“Stop!”, shouted my wife. “You need that!”
We’d been playing The Legend Of Zelda: Wind Waker HD for about an hour, working through Dragon Roost Island – the first real dungeon – between evening snacks and a squealing baby. Some time before this, my son had wanted to hear his sister’s “song”, which of course is Ballad Of The Goddess from the 25th Anniversary CD Symphony Of The Goddesses, a beautiful collection of orchestral versions of the series’ famous themes. This had led to him dressing in his Wind Waker hallowe’en costume from a few years ago (what was once a low loose tunic is now almost a t-shirt), dancing around our apartment, beating all the cushions into submission.
We’d played a little bit of the game before his bedtime, but the scattered skulls and lava jets were a little too much for him, so once he was soundly asleep, my wife and I ventured onward into the fiery depths. As we moved towards our ultimate goal – a grumpy dragon with a bad case of giant-tail-eating-insect – we had to skirt up around the outside edge of the hill with nothing but the blues of sky and sea framing Link on both sides. Up to that point, we had settled into the sweetspot that had seen us so well through Shadow Of The Colossus; I control the action, she smashes the puzzles wide open with her +1 cognitive prowess. It’s a great balance, and a wonderful thing to actually have interest in a game from someone who really doesn’t see their attraction.
So, the flower on the step really caused some confusion for her.
The canvas of video game worlds often falls into a steady pattern where the background is a collection of repeated shapes and textures, with any item superimposed on top instantly brought to the player’s attention as an important pick-up for plot progression. Lazy, perhaps, but arguably an effective tool for pushing the player forever forward. In fact, so much of game design is about function that there rarely seems to be any item, or action, that doesn’t exist purely to achieve a function. The moments where something pointless is inserted – say, Vanquish‘s cigarette smoking or the God Hand protagonist dancing to the game’s surf rock soundtrack if you leave him alone for too long – are slivers of gleeful pleasure in a medium usually so intent on meaningful progression.
The flower is small and white with a yellow circle nestled in the middle of the petals. It is sat close to the wall in the nook between two of the steps, tiny green leaves spreading up and down where they can. Link passes it as he emerges from the top of a rock-topped lava spurt, the call of an enemy bird mocking his approach from its nest on an outcrop by the next door. It’s easy to miss it as you close in for the next attack; in fact, I did. It was my wife who noticed it and called me back after I’d dispatched the bird and collected the necessary key from its nest.
We maneuvered Link over the flower for a few minutes, each step gently brushing the single bloom left and right. “It must do something,” she said. “Why else would it be there?” But, of course, the flower did nothing except twitch in the wind and in the end we left it behind. I didn’t see another one. In the days since we completed that dungeon, that moment has continued to stick in my mind. It’s a testament to the generic structure of so many adventure games, where sometimes the useful items don’t just only stand out but have to strobe just in case you dare ignore them. Having something so pointless just isn’t that common in an design environment where time is money and every line of code must reflect that need for profit.

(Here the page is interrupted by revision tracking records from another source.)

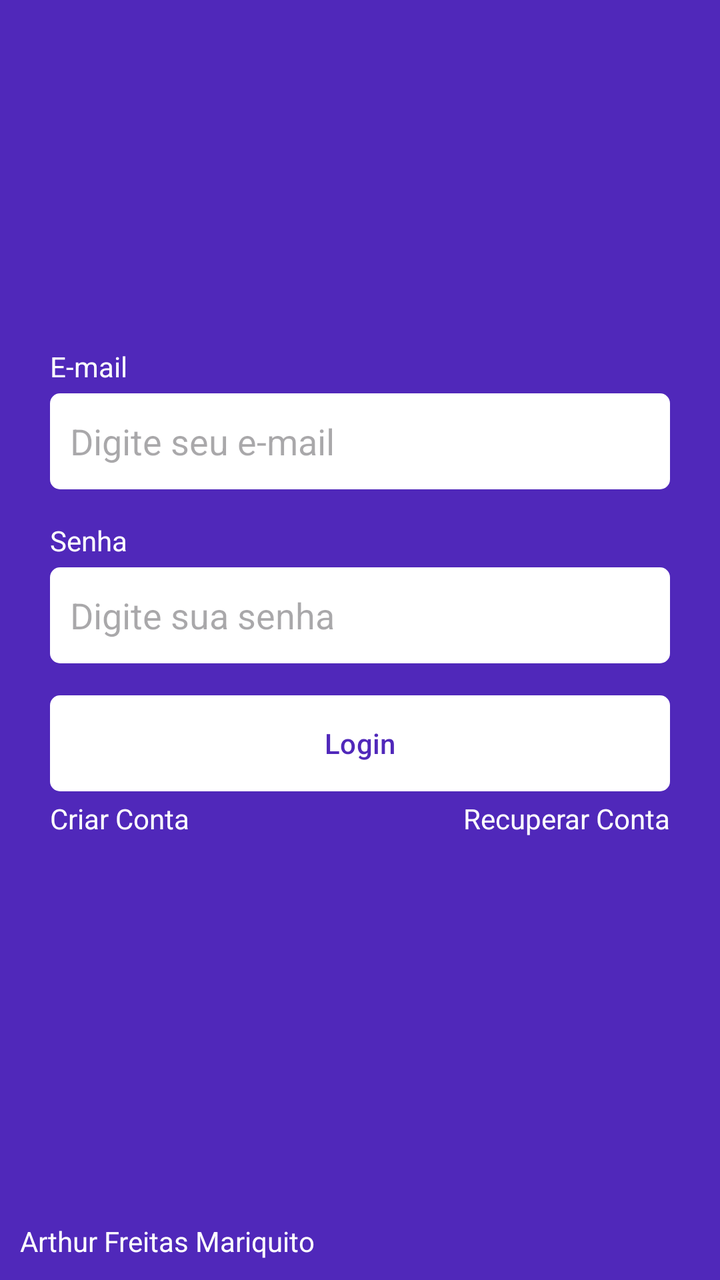
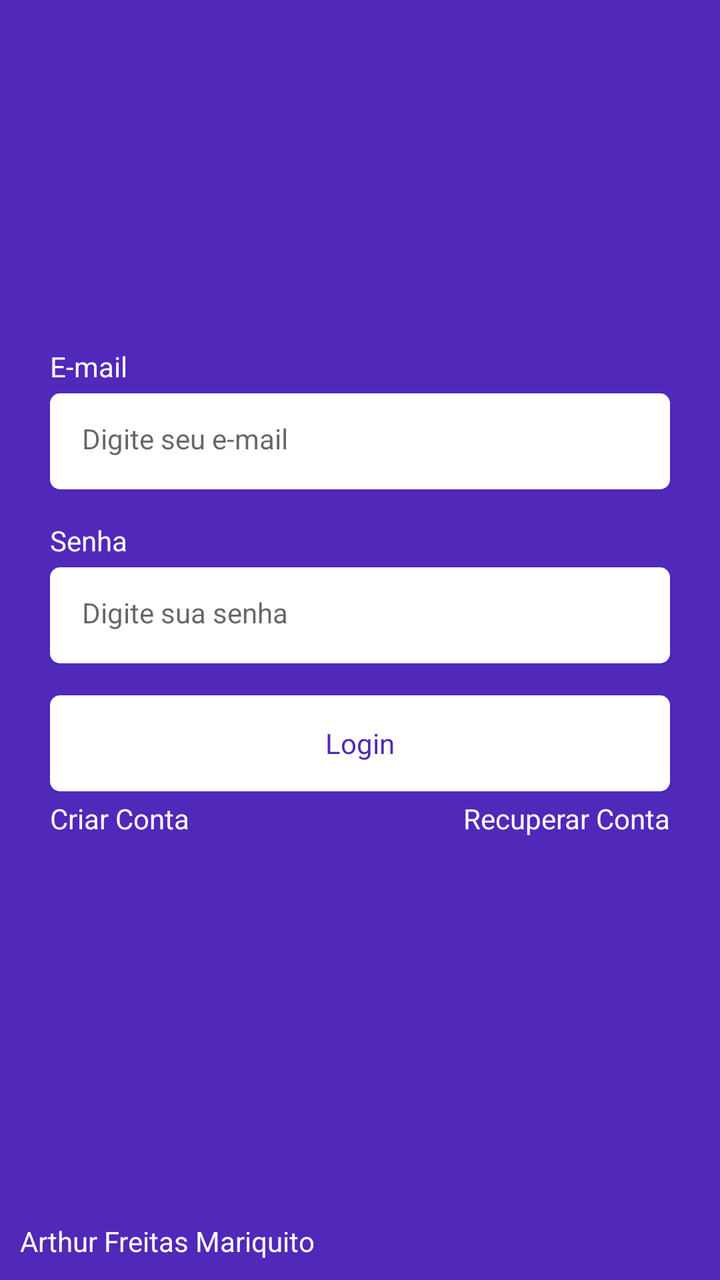

The first picture is an Android layout as it rendered before a commit; the second is the same layout after the commit. The layout source and the unified diff follow.
<!-- AndroidManifest.xml: application theme Theme.Atividade5 -->
<!-- res/layout/fragment_login.xml -->
<?xml version="1.0" encoding="utf-8"?>
<androidx.constraintlayout.widget.ConstraintLayout xmlns:android="http://schemas.android.com/apk/res/android"
    xmlns:tools="http://schemas.android.com/tools"
    android:layout_width="match_parent"
    android:layout_height="match_parent"
    xmlns:app="http://schemas.android.com/apk/res-auto"
    tools:context=".ui.auth.LoginFragment"
    android:background="@color/color_default">

    <LinearLayout
        android:id="@+id/linearlayout"
        android:layout_width="0dp"
        android:layout_height="wrap_content"
        app:layout_constraintBottom_toBottomOf="parent"
        app:layout_constraintEnd_toEndOf="parent"
        app:layout_constraintStart_toStartOf="parent"
        app:layout_constraintTop_toTopOf="parent"
        android:orientation="vertical"
        android:layout_marginHorizontal="25dp">

        <TextView
            android:layout_width="wrap_content"
            android:layout_height="wrap_content"
            android:text="E-mail"
            android:textColor="@color/white"/>

        <EditText
            android:id="@+id/editTextEmailLogin"
            android:layout_width="match_parent"
            android:layout_height="48dp"
            android:hint="Digite seu e-mail"
            android:inputType="textEmailAddress"
            android:padding="10dp"
            android:layout_marginTop="4dp"
            android:background="@drawable/bg_edit_text"/>
        <TextView
            android:layout_width="wrap_content"
            android:layout_height="wrap_content"
            android:text="Senha"
            android:textColor="@color/white"
            android:layout_marginTop="16dp"/>

        <EditText
            android:id="@+id/editTextPasswordLogin"
            android:layout_width="match_parent"
            android:layout_height="48dp"
            android:inputType="textPassword"
            android:hint="Digite sua senha"
            android:padding="10dp"
            android:layout_marginTop="4dp"
            android:background="@drawable/bg_edit_text"/>

        <com.google.android.material.button.MaterialButton
            android:layout_width="match_parent"
            android:id="@+id/btnLogin"
            android:layout_height="wrap_content"
            android:text="Login"
            android:textColor="@color/color_default"
            app:backgroundTint="@null"
            android:layout_marginTop="16dp"
            android:background="@drawable/bg_btn"/>
        <LinearLayout
            android:layout_width="match_parent"
            android:layout_height="wrap_content"
            android:orientation="horizontal"
            android:layout_marginTop="4dp">

            <TextView
                android:id="@+id/btnRegister"
                android:layout_width="wrap_content"
                android:layout_height="wrap_content"
                android:text="Criar Conta"
                android:layout_weight="1"
                android:textAlignment="textStart"
                android:textColor="@color/white"/>

            <TextView
                android:id="@+id/btnRecover"
                android:layout_width="wrap_content"
                android:layout_height="wrap_content"
                android:text="Recuperar Conta"
                android:layout_weight="1"
                android:textAlignment="textEnd"
                android:textColor="@color/white"/>
        </LinearLayout>
        <ProgressBar
            android:layout_width="wrap_content"
            android:layout_height="wrap_content"
            android:indeterminateTint="@color/white"
            android:layout_gravity="center"
            tools:visibility="visible"
            android:visibility="invisible"
            />



    </LinearLayout>

    <TextView
        android:id="@+id/textView"
        android:layout_width="wrap_content"
        android:layout_height="wrap_content"
        android:text="Arthur Freitas Mariquito"
        android:textColor="@color/white"
        android:padding="10dp"
        app:layout_constraintBottom_toBottomOf="parent"
        app:layout_constraintStart_toStartOf="parent" />


</androidx.constraintlayout.widget.ConstraintLayout>
<!-- resources referenced by this layout -->
<resources>
  <color name="color_default">#5028BA</color>
  <color name="white">#FFFFFFFF</color>
  <!-- drawable bg_btn (drawable) -->
  <?xml version="1.0" encoding="utf-8"?>
  <shape xmlns:android="http://schemas.android.com/apk/res/android"
      android:shape="rectangle">
  
      <solid android:color="@color/white"/>
      <corners android:radius="5dp"/>
  
  </shape>
  <!-- drawable bg_edit_text (drawable) -->
  <?xml version="1.0" encoding="utf-8"?>
  <shape xmlns:android="http://schemas.android.com/apk/res/android"
      android:shape="rectangle">
  
      <solid android:color="@color/white"/>
      <corners android:radius="5dp"/>
  
  </shape>
  <style name="Theme.Atividade5" parent="Base.Theme.Atividade5" />
  <style name="Base.Theme.Atividade5" parent="Theme.Material3.DayNight.NoActionBar">
          
          
          <item name="colorPrimary">@color/color_default</item>
          <item name="colorSecondary">@color/color_default</item>
          <item name="android:windowBackground">@color/color_default</item>
      </style>
</resources>

<!-- the commit's change to res/layout/fragment_login.xml (unified diff, before → after) -->
@@ -30,9 +30,9 @@
             android:layout_height="48dp"
             android:hint="Digite seu e-mail"
             android:inputType="textEmailAddress"
-            android:padding="10dp"
             android:layout_marginTop="4dp"
-            android:background="@drawable/bg_edit_text"/>
+            style="@style/EditTextTheme"
+           />
         <TextView
             android:layout_width="wrap_content"
             android:layout_height="wrap_content"
@@ -46,19 +46,17 @@
             android:layout_height="48dp"
             android:inputType="textPassword"
             android:hint="Digite sua senha"
-            android:padding="10dp"
-            android:layout_marginTop="4dp"
-            android:background="@drawable/bg_edit_text"/>
+            style="@style/EditTextTheme"
+            android:layout_marginTop="4dp" />
 
         <com.google.android.material.button.MaterialButton
             android:layout_width="match_parent"
             android:id="@+id/btnLogin"
             android:layout_height="wrap_content"
             android:text="Login"
-            android:textColor="@color/color_default"
             app:backgroundTint="@null"
             android:layout_marginTop="16dp"
-            android:background="@drawable/bg_btn"/>
+            style="@style/ButtonTheme"/>
         <LinearLayout
             android:layout_width="match_parent"
             android:layout_height="wrap_content"
<!-- resource entries referenced after the edit -->
@@ -2,6 +2,17 @@
 <resources>
   <color name="color_default">#5028BA</color>
   <color name="white">#FFFFFFFF</color>
+  <style name="ButtonTheme" parent="Theme.MaterialComponents.DayNight.NoActionBar">
+          <item name="android:background">@drawable/bg_btn</item>
+          <item name="android:textAllCaps">false</item>
+          <item name="android:textColor">@color/color_default</item>
+          <item name="android:backgroundTint">@null</item>
+      </style>
+  <style name="EditTextTheme" parent="Theme.MaterialComponents.DayNight.NoActionBar">
+          <item name="android:background">@drawable/bg_edit_text</item>
+          <item name="android:padding">16dp</item>
+          <item name="android:textSize">14sp</item>
+      </style>
   <!-- drawable bg_btn (drawable) -->
   <?xml version="1.0" encoding="utf-8"?>
   <shape xmlns:android="http://schemas.android.com/apk/res/android"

It’s important to note here that pointless does not mean useless, and this distinction seems to be understood by Nintendo more than any other game maker. Their games are so full of life and style and this comes not just from the each title’s main attractions, but from everything around them. Tiny butterflies flutter in Super Mario 3D World; Thwomps crinkle up their eyes as they attempt to crush you in Mario Kart 8; a departed neighbour sends you a farewell letter in Animal Crossing: A New Leaf. Little flourishes like this breathe life into a digital construction, giving us a sense of fullness where other titles merely settle for a flood of focused activities and checkpoints. Nintendo takes the time to add wrinkles to the canvas, knowing that’s how we experience our own lives; every grand campaign is underpinned by a million observations, random instances, and chance happenings. It would be great if other developers followed suit and gave us more pointless things to stumble on.
These tiny signs of life persevere in the memory. I’ve got a long way to journey in Wind Waker, but what I found on the steps will remain alive in the world with as much tangibility as the characters I left behind when I first sailed away from my home village. Valoo sits happily at the the peak of Dragon Roost Island now, calling me a hero after I dispatched the troublesome beast hurting his tail. And just outside his door, the tiny flower will carry on fluttering in the wind.